INPUT DATA -
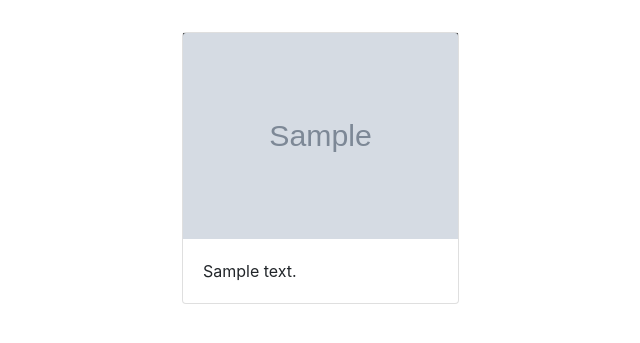
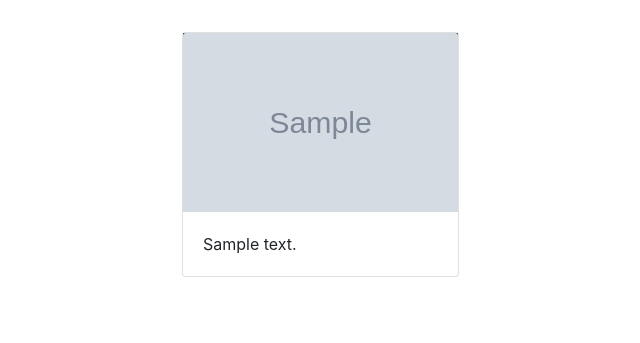
Before and after one commit to JINUKK/Dstagram, a Django app: page / in a window 1280 px wide. Shown: the part 56-399 px from the top of the page, without its empty margins (13-653 px from the left). Run offline with Django 3.2, Linux system fonts and the light colour scheme; tables that the repository leaves empty hold one stand-in row (values such as "Sample post"); grey boxes marked "Sample" are stand-in pictures; some libraries are stand-ins or nearby versions.

Commit message:
fix: photo_list.html // height option

```diff
--- a/photo/templates/photo/photo_list.html
+++ b/photo/templates/photo/photo_list.html
@@ -6,6 +6,7 @@ Dstagram
 {% block content %}
 <style>
 .card-img-top {
+    height: 14vw;
     object-fit: cover;
 }
 .card-img-hover {
```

WORK REQUIRED - Whenever a line of the data above includes the word "height", copy that line.

RESPONSE BOX -
fix: photo_list.html // height option
+    height: 14vw;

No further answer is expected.